“Colleges should be the marketplace of ideas. Free speech should not be censored or limited to a ridiculously small area on campus, nor should students need permission to hand out fliers. The First Amendment protects freedom of speech for all students in the outdoor areas of campus, regardless of their religious or political beliefs.”For background, read 'Higher Education' Indoctrinates Pro-abortion: Poll and also read Buffalo NY Univ. Charges Pro-life Students Extra Fees as well as University Says Student's Cross Necklace Offends Freshmen
-- David Hacker, Senior Legal Counsel, Alliance Defending Freedom (ADF)
In addition, read Obama Administration Muzzles College Students' Moral Speech
UPDATE 3/16/13: Ohio College Nixed Christian Speech, Now Pays Damages
-- From "College Student Suing for Freedom of Speech" by Andrew Evans, Washington Free Beacon 8/29/13
“Through the permitting process, the college retains unfettered discretion to determine whether students may speak at all,” the complaint says. “These college policies and practices chill protected student speech and disable the ability of students to speak on campus about recent and unfolding events.”
Anderson wanted to hand out his flyers in more heavily trafficked areas of campus, such as the dormitories, but the school would not let him.
The school maintains the “solicitation policy” because “when a student hands out a flyer on campus, the college no longer considers him a student but considers him an ‘activist,’” a school administrator told Anderson, according to the complaint.
Anderson’s lawsuit was filed in the same court that struck down a similar free speech zone at the University of Cincinnati . . .
To read the entire article above, CLICK HERE.
From "Ohio College Sued for Subjecting Pro-Life Students to 'Free Speech Zones'" by Alliance Defending Freedom (plaintiff counsel in Anderson v. Harrison filed in the U.S. District Court for the Southern District of Ohio) 8/27/13
In June, Spencer Anderson, a Christian student at Columbus State Community College was required by college officials to get a permit 48 hours in advance to distribute fliers about his new pro-life student group. Officials assigned him to one of the two speech zones and forbade him from exiting the zone to speak with people or hand out his fliers. According to the complaint, the speech zones comprise less than 1 percent of the college’s 80 acre campus. In April, Anderson was involved in another pro-life display on campus subjected to similar restrictions.

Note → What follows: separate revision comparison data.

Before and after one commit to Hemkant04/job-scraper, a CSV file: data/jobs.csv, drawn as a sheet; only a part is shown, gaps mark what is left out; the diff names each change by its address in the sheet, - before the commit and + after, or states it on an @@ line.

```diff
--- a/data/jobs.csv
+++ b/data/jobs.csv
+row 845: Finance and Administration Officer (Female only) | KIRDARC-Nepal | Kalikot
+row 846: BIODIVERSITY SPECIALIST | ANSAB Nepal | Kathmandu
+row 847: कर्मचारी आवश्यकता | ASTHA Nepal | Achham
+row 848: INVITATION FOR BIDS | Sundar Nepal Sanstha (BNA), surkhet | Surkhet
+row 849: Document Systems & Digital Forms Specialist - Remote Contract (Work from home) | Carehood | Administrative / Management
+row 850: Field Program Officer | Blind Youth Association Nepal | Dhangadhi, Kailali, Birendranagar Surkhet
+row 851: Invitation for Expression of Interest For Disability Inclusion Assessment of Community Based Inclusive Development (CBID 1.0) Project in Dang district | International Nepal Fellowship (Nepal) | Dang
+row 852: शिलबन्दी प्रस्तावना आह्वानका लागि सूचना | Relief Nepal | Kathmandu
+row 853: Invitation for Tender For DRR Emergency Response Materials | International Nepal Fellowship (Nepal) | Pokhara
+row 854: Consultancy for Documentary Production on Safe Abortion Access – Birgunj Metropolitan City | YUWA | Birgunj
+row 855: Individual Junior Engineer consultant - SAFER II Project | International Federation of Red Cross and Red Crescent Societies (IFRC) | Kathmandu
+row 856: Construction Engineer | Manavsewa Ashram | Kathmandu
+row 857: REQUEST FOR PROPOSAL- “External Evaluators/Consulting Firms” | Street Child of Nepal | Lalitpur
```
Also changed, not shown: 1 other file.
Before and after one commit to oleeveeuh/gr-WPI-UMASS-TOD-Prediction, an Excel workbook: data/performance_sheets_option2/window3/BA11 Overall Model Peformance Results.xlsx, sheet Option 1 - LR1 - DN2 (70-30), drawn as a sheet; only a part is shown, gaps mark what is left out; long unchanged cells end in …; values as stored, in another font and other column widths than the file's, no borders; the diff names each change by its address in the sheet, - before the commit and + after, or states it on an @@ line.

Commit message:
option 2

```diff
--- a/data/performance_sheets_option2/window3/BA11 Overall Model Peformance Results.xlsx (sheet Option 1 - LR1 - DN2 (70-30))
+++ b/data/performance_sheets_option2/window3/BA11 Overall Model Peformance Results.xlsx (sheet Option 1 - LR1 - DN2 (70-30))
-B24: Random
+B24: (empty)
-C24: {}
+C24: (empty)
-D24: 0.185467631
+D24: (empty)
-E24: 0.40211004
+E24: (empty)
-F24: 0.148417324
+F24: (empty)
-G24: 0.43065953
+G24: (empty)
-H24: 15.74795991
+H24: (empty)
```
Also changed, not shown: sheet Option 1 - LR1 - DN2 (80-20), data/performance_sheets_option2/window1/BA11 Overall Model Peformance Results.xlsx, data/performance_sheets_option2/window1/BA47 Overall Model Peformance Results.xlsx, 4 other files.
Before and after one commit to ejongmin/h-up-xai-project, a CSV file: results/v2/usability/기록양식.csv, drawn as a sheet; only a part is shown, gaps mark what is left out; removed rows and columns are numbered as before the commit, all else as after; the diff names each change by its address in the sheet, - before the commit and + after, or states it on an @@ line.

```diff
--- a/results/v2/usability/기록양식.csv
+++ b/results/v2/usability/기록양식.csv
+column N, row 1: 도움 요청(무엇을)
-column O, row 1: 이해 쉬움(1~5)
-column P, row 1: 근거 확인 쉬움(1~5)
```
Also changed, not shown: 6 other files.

College officials have approved other groups, such as students associated with People for the Ethical Treatment of Animals, to distribute fliers and speak to students outside the speech zones.
The lawsuit explains that the college’s speech policy prohibits students from speaking spontaneously in reaction to news and current events on the public sidewalks and open spaces of the campus. According to the complaint, the policy violates the First Amendment and grants “college officials unbridled discretion to discriminate against speech based on its content or viewpoint.”
To read the entire article above, CLICK HERE.
From "Columbus State Community College's Solicitation Policy Challenged in Court" by Susan Kruth, Foundation for Individual Rights in Education 8/29/13
CSCC’s solicitation policy governs the “dissemination or posting of any verbal, written, or pictorial material such as flyers, notices, requests to pledge or join any organization ….” Though it appears in the Faculty Handbook, Anderson’s complaint alleges that “[i]t is the College’s policy and practice to apply the solicitation policy to individual students ….” Under a subheading titled “Assembly,” the policy describes the college’s two “designated areas for public speech and assembly” and states: “All organizations and individuals must request to use this space for public speech and solicitation and must do so in writing at least one business day in advance.”
As a public college, CSCC is bound by the First Amendment. Anderson’s attorney, Matthew J. Burkhart, reviews the factors that determine whether a prior restraint on speech—like CSCC’s notice-and-permission requirement—is constitutional:
Under the First Amendment’s Free Speech Clause, a prior restraint on citizens’ expression is presumptively unconstitutional, unless it (1) does not delegate overly broad licensing discretion to a government official, (2) contains only content and viewpoint neutral reasonable time, place, and manner restrictions, (3) is narrowly tailored to serve a significant governmental interest, and (4) leaves open ample alternative means for communication.To read the entire article above, CLICK HERE.
Also read ObamaNation: Rating Colleges Based on Immorality as well as Porn Novel for Freshmen Orientation in South Carolina